What the task requires:
In your copy, include every record exactly and no pictures.

Supplied records:
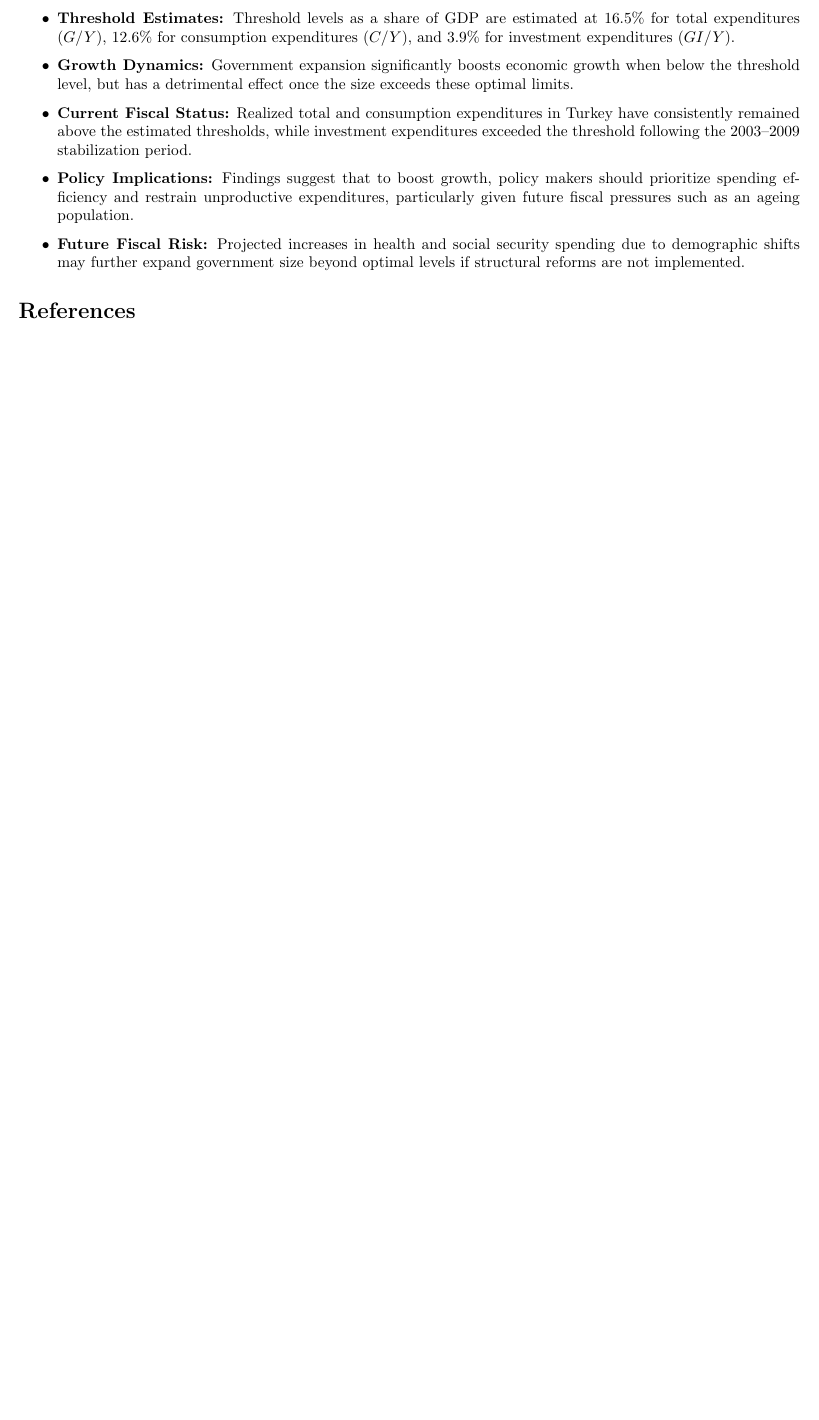
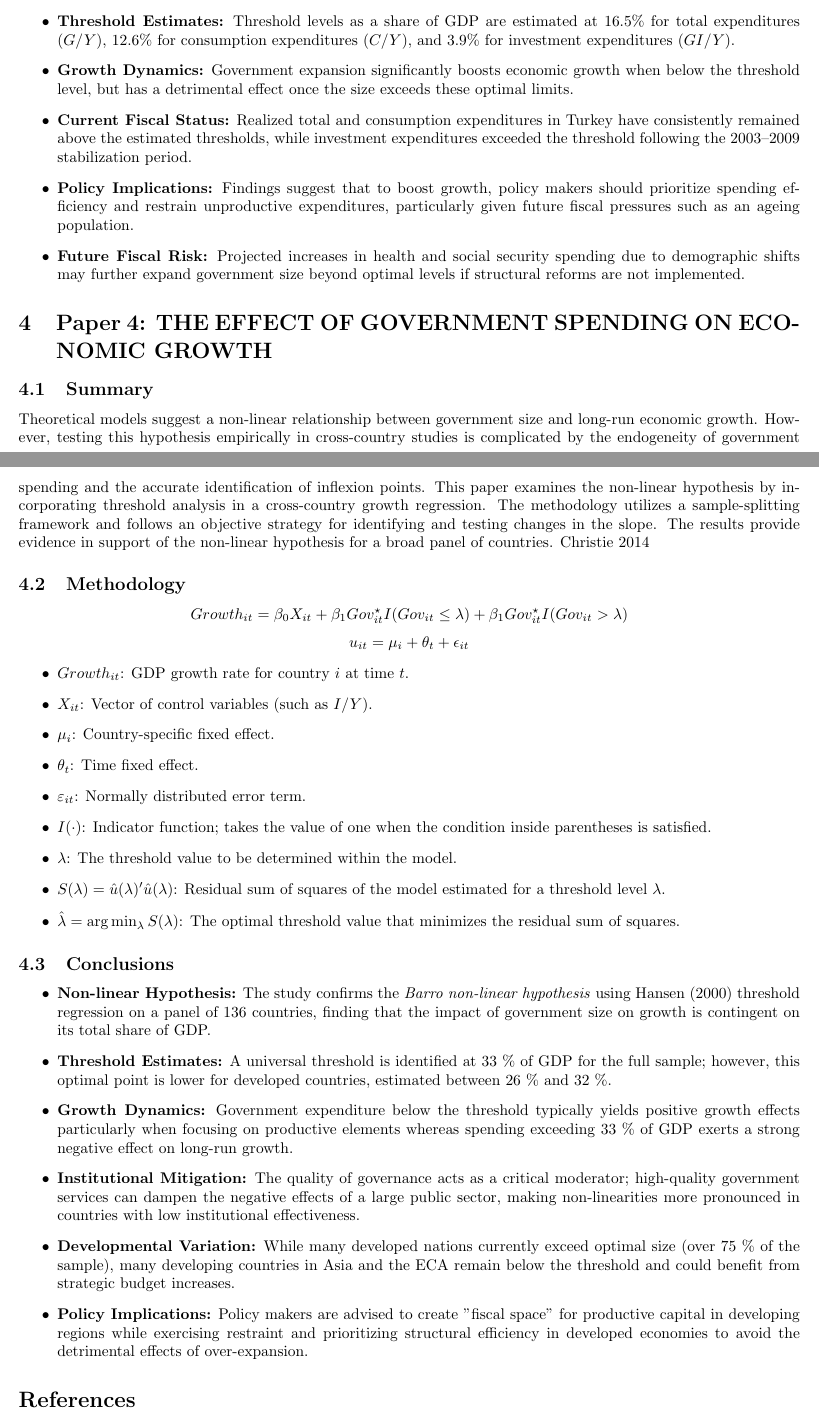
Before and after one commit to ouslan/research-inequality, a LaTeX document (reports/report-04/report-04.tex): part of page 4 of 4 before the commit and two parts of pages 4 and 5 of 6 after it, the two joined at a grey line, cut so that both start at the same text, the shorter picture padded with empty space. Compiled offline with pdfLaTeX.

Commit message:
paper 4 finished

```diff
--- a/reports/report-04/report-04.tex
+++ b/reports/report-04/report-04.tex
@@ -160,5 +160,44 @@ $$
 	\item \textbf{Future Fiscal Risk:} Projected increases in health and social security spending due to demographic shifts may further expand government size beyond optimal levels if structural reforms are not implemented.
 \end{itemize}
 
+\section{Paper 4: THE EFFECT OF GOVERNMENT SPENDING ON ECONOMIC GROWTH}
+
+\subsection{Summary}
+Theoretical models suggest a non-linear relationship between government size and long-run
+economic growth. However, testing this hypothesis empirically in cross-country studies is
+complicated by the endogeneity of government spending and the accurate identification of
+inflexion points. This paper examines the non-linear hypothesis by incorporating threshold analysis
+in a cross-country growth regression. The methodology utilizes a sample-splitting framework and
+follows an objective strategy for identifying and testing changes in the slope. The results provide
+evidence in support of the non-linear hypothesis for a broad panel of countries. \cite{christie2014effect}
+
+\subsection{Methodology}
+$$
+	Growth_{it} = \beta_0 X_{it} + \beta_1 Gov_{it}^\star I (Gov_{it}\le \lambda) + \beta_1 Gov_{it}^\star I (Gov_{it} > \lambda)
+$$
+$$
+	u_{it} = \mu_i + \theta_t + \epsilon_{it}
+$$
+\begin{itemize}
+	\item $Growth_{it}$: GDP growth rate for country $i$ at time $t$.
+	\item $X_{it}$: Vector of control variables (such as $I/Y$).
+	\item $\mu_i$: Country-specific fixed effect.
+	\item $\theta_t$: Time fixed effect.
+	\item $\varepsilon_{it}$: Normally distributed error term.
+	\item $I(\cdot)$: Indicator function; takes the value of one when the condition inside parentheses is satisfied.
+	\item $\lambda$: The threshold value to be determined within the model.
+	\item $S(\lambda) = \hat{u}(\lambda)' \hat{u}(\lambda)$: Residual sum of squares of the model estimated for a threshold level $\lambda$.
+	\item $\hat{\lambda} = \arg \min_{\lambda} S(\lambda)$: The optimal threshold value that minimizes the residual sum of squares.
+\end{itemize}
+
+\subsection{Conclusions}
+\begin{itemize}
+	\item \textbf{Non-linear Hypothesis:} The study confirms the \textit{Barro non-linear hypothesis} using Hansen (2000) threshold regression on a panel of 136 countries, finding that the impact of government size on growth is contingent on its total share of GDP.
+	\item \textbf{Threshold Estimates:} A universal threshold is identified at 33 \% of GDP for the full sample; however, this optimal point is lower for developed countries, estimated between 26 \% and 32 \%.
+	\item \textbf{Growth Dynamics:} Government expenditure below the threshold typically yields positive growth effects particularly when focusing on productive elements whereas spending exceeding 33 \% of GDP exerts a strong negative effect on long-run growth.
+	\item \textbf{Institutional Mitigation:} The quality of governance acts as a critical moderator; high-quality government services can dampen the negative effects of a large public sector, making non-linearities more pronounced in countries with low institutional effectiveness.
+	\item \textbf{Developmental Variation:} While many developed nations currently exceed optimal size (over 75 \% of the sample), many developing countries in Asia and the ECA remain below the threshold and could benefit from strategic budget increases.
+	\item \textbf{Policy Implications:} Policy makers are advised to create "fiscal space" for productive capital in developing regions while exercising restraint and prioritizing structural efficiency in developed economies to avoid the detrimental effects of over-expansion.
+\end{itemize}
 \printbibliography
 \end{document}
```
Also changed, not shown: reports/report-04/reference.bib (+11 -0 lines), reports/report-04/out/report-04.pdf.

Completed exercise:
Before and after one commit to ouslan/research-inequality, a LaTeX document (reports/report-04/report-04.tex): part of page 4 of 4 before the commit and two parts of pages 4 and 5 of 6 after it, the two joined at a grey line, cut so that both start at the same text, the shorter picture padded with empty space. Compiled offline with pdfLaTeX.

Commit message:
paper 4 finished

```diff
--- a/reports/report-04/report-04.tex
+++ b/reports/report-04/report-04.tex
@@ -160,5 +160,44 @@ $$
 	\item \textbf{Future Fiscal Risk:} Projected increases in health and social security spending due to demographic shifts may further expand government size beyond optimal levels if structural reforms are not implemented.
 \end{itemize}
 
+\section{Paper 4: THE EFFECT OF GOVERNMENT SPENDING ON ECONOMIC GROWTH}
+
+\subsection{Summary}
+Theoretical models suggest a non-linear relationship between government size and long-run
+economic growth. However, testing this hypothesis empirically in cross-country studies is
+complicated by the endogeneity of government spending and the accurate identification of
+inflexion points. This paper examines the non-linear hypothesis by incorporating threshold analysis
+in a cross-country growth regression. The methodology utilizes a sample-splitting framework and
+follows an objective strategy for identifying and testing changes in the slope. The results provide
+evidence in support of the non-linear hypothesis for a broad panel of countries. \cite{christie2014effect}
+
+\subsection{Methodology}
+$$
+	Growth_{it} = \beta_0 X_{it} + \beta_1 Gov_{it}^\star I (Gov_{it}\le \lambda) + \beta_1 Gov_{it}^\star I (Gov_{it} > \lambda)
+$$
+$$
+	u_{it} = \mu_i + \theta_t + \epsilon_{it}
+$$
+\begin{itemize}
+	\item $Growth_{it}$: GDP growth rate for country $i$ at time $t$.
+	\item $X_{it}$: Vector of control variables (such as $I/Y$).
+	\item $\mu_i$: Country-specific fixed effect.
+	\item $\theta_t$: Time fixed effect.
+	\item $\varepsilon_{it}$: Normally distributed error term.
+	\item $I(\cdot)$: Indicator function; takes the value of one when the condition inside parentheses is satisfied.
+	\item $\lambda$: The threshold value to be determined within the model.
+	\item $S(\lambda) = \hat{u}(\lambda)' \hat{u}(\lambda)$: Residual sum of squares of the model estimated for a threshold level $\lambda$.
+	\item $\hat{\lambda} = \arg \min_{\lambda} S(\lambda)$: The optimal threshold value that minimizes the residual sum of squares.
+\end{itemize}
+
+\subsection{Conclusions}
+\begin{itemize}
+	\item \textbf{Non-linear Hypothesis:} The study confirms the \textit{Barro non-linear hypothesis} using Hansen (2000) threshold regression on a panel of 136 countries, finding that the impact of government size on growth is contingent on its total share of GDP.
+	\item \textbf{Threshold Estimates:} A universal threshold is identified at 33 \% of GDP for the full sample; however, this optimal point is lower for developed countries, estimated between 26 \% and 32 \%.
+	\item \textbf{Growth Dynamics:} Government expenditure below the threshold typically yields positive growth effects particularly when focusing on productive elements whereas spending exceeding 33 \% of GDP exerts a strong negative effect on long-run growth.
+	\item \textbf{Institutional Mitigation:} The quality of governance acts as a critical moderator; high-quality government services can dampen the negative effects of a large public sector, making non-linearities more pronounced in countries with low institutional effectiveness.
+	\item \textbf{Developmental Variation:} While many developed nations currently exceed optimal size (over 75 \% of the sample), many developing countries in Asia and the ECA remain below the threshold and could benefit from strategic budget increases.
+	\item \textbf{Policy Implications:} Policy makers are advised to create "fiscal space" for productive capital in developing regions while exercising restraint and prioritizing structural efficiency in developed economies to avoid the detrimental effects of over-expansion.
+\end{itemize}
 \printbibliography
 \end{document}
```
Also changed, not shown: reports/report-04/reference.bib (+11 -0 lines), reports/report-04/out/report-04.pdf.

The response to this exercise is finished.